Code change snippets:
╔══
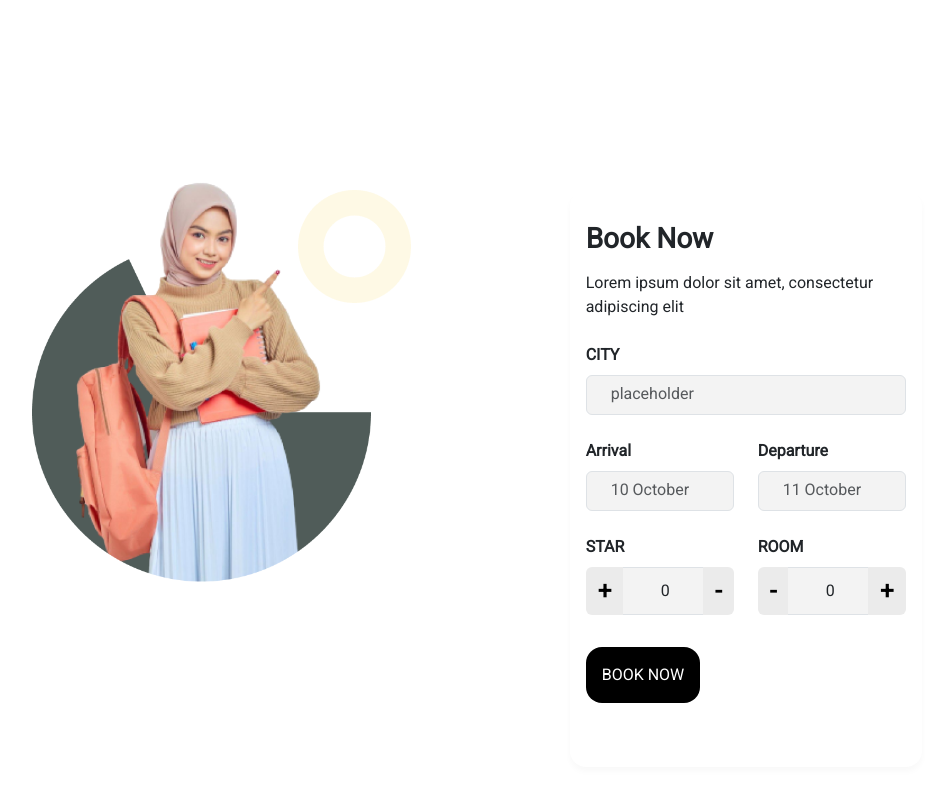
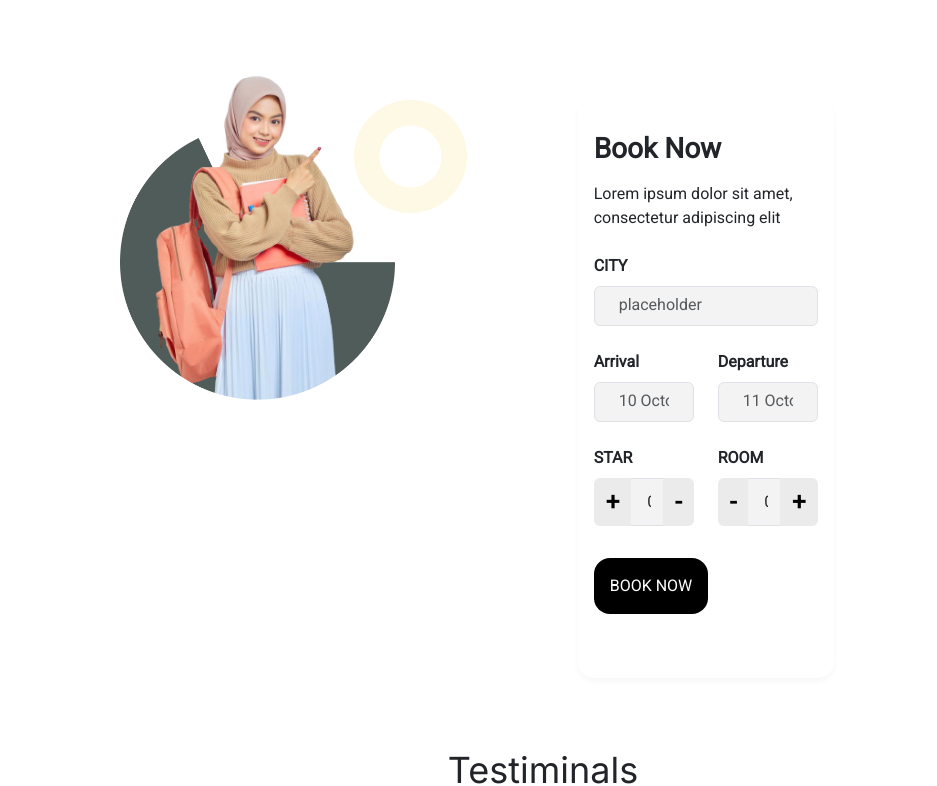
Before and after one commit to vineeshakodipaka/Task1, a React (Create React App) app: page / in a window 1280 px wide. Shown: the part 2703-3489 px from the top of the page, without its empty margins (97-1034 px from the left). Built offline with nearby package versions, Linux system fonts and the light colour scheme.

Commit message:
changes done

```diff
--- a/src/components/Homepage/Bookform.js
+++ b/src/components/Homepage/Bookform.js
@@ -85,7 +85,7 @@ const Bookform = () => {
                 background: "white",
                 border: "none",
                 boxShadow:
-                  "0 4.424776077270508px 6.210212707519531px 0 rgba(0, 0, 0, 0.0283)",
+                  "0 3.1255478858947754px 5.925629615783691px 0 rgba(0,0,0,0.0364)",
               }}
             >
               <h5 className="mt-2 fs-3 fw-bold mb-3">Book Now</h5>
@@ -98,7 +98,7 @@ const Bookform = () => {
                   onSubmit={handleFormSubmit}
                 >
                   <Form.Group className="mb-4" as={Col} md={12}>
-                    <Form.Label className="formlabel " >CITY</Form.Label>
+                    <Form.Label className="formlabel ">CITY</Form.Label>
                     <InputGroup className="rounded-5">
                       <Form.Control
                         required
--- a/src/components/Homepage/Section3.js
+++ b/src/components/Homepage/Section3.js
@@ -122,6 +122,8 @@ const Section3 = () => {
                   key={index}
                   style={{
                     border: "none",
+                    boxShadow:
+                      "0 3.1255478858947754px 5.925629615783691px 0 rgba(0,0,0,0.0364)",
                   }}
                 >
                   <Card.Img variant="top" src={item.images} width="100%" />
--- a/src/components/Homepage/Section4.js
+++ b/src/components/Homepage/Section4.js
@@ -30,7 +30,7 @@ const Section4 = () => {
     },
   ]);
   return (
-    <div className="pt-2 section4cls mt-md-4 ">
+    <div className="pt-2 section4cls mt-md-4 px-lg-5 mx-lg-5">
       <div>
         {/* Get 20% off for student */}
         <Row className="section4clsrow1 justify-content-around mx-md-2 pt-md-5 pb-md-5 mb-md-5 px-lg-5 pb-4">
@@ -38,7 +38,7 @@ const Section4 = () => {
             md={10}
             lg={6}
             xs={5}
-            className="mt-5 pt-5 mx-lg-0 mx-md-5 mx-lg-0 px-lg-0 pb-3  px-md-3 lg:text-base md:text-2xl"
+            className="mt-5 pt-5 mx-lg-0 mx-md-5 mx-lg-0 px-lg-0 pb-3  px-md-3 lg:text-base md:text-xl"
           >
             <p className="fw-bold pb-3  ">Get 20% off for student</p>
             <h3 className="fw-bold pb-3  ">Student discounts available.</h3>
--- a/src/style.css
+++ b/src/style.css
@@ -1,9 +1,6 @@
 @import url('https://fonts.googleapis.com/css2?family=Arvo&family=Comfortaa&family=Poppins&family=Inter&family=Roboto&display=swap');
 body{
-  /* background-image: url("./Images/Homepage.png");
-    background-size: cover;
-    background-repeat: no-repeat;
-    background-position: center center; */
+ background-color: #F5F5F5;
 }
 
  .App{
```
╚══
*Task requirements*
Could you give all of the data again exactly as written, omitting any pictures?

*Exercise answer*
Before and after one commit to vineeshakodipaka/Task1, a React (Create React App) app: page / in a window 1280 px wide. Shown: the part 2703-3489 px from the top of the page, without its empty margins (97-1034 px from the left). Built offline with nearby package versions, Linux system fonts and the light colour scheme.

Commit message:
changes done

```diff
--- a/src/components/Homepage/Bookform.js
+++ b/src/components/Homepage/Bookform.js
@@ -85,7 +85,7 @@ const Bookform = () => {
                 background: "white",
                 border: "none",
                 boxShadow:
-                  "0 4.424776077270508px 6.210212707519531px 0 rgba(0, 0, 0, 0.0283)",
+                  "0 3.1255478858947754px 5.925629615783691px 0 rgba(0,0,0,0.0364)",
               }}
             >
               <h5 className="mt-2 fs-3 fw-bold mb-3">Book Now</h5>
@@ -98,7 +98,7 @@ const Bookform = () => {
                   onSubmit={handleFormSubmit}
                 >
                   <Form.Group className="mb-4" as={Col} md={12}>
-                    <Form.Label className="formlabel " >CITY</Form.Label>
+                    <Form.Label className="formlabel ">CITY</Form.Label>
                     <InputGroup className="rounded-5">
                       <Form.Control
                         required
--- a/src/components/Homepage/Section3.js
+++ b/src/components/Homepage/Section3.js
@@ -122,6 +122,8 @@ const Section3 = () => {
                   key={index}
                   style={{
                     border: "none",
+                    boxShadow:
+                      "0 3.1255478858947754px 5.925629615783691px 0 rgba(0,0,0,0.0364)",
                   }}
                 >
                   <Card.Img variant="top" src={item.images} width="100%" />
--- a/src/components/Homepage/Section4.js
+++ b/src/components/Homepage/Section4.js
@@ -30,7 +30,7 @@ const Section4 = () => {
     },
   ]);
   return (
-    <div className="pt-2 section4cls mt-md-4 ">
+    <div className="pt-2 section4cls mt-md-4 px-lg-5 mx-lg-5">
       <div>
         {/* Get 20% off for student */}
         <Row className="section4clsrow1 justify-content-around mx-md-2 pt-md-5 pb-md-5 mb-md-5 px-lg-5 pb-4">
@@ -38,7 +38,7 @@ const Section4 = () => {
             md={10}
             lg={6}
             xs={5}
-            className="mt-5 pt-5 mx-lg-0 mx-md-5 mx-lg-0 px-lg-0 pb-3  px-md-3 lg:text-base md:text-2xl"
+            className="mt-5 pt-5 mx-lg-0 mx-md-5 mx-lg-0 px-lg-0 pb-3  px-md-3 lg:text-base md:text-xl"
           >
             <p className="fw-bold pb-3  ">Get 20% off for student</p>
             <h3 className="fw-bold pb-3  ">Student discounts available.</h3>
--- a/src/style.css
+++ b/src/style.css
@@ -1,9 +1,6 @@
 @import url('https://fonts.googleapis.com/css2?family=Arvo&family=Comfortaa&family=Poppins&family=Inter&family=Roboto&display=swap');
 body{
-  /* background-image: url("./Images/Homepage.png");
-    background-size: cover;
-    background-repeat: no-repeat;
-    background-position: center center; */
+ background-color: #F5F5F5;
 }
 
  .App{
```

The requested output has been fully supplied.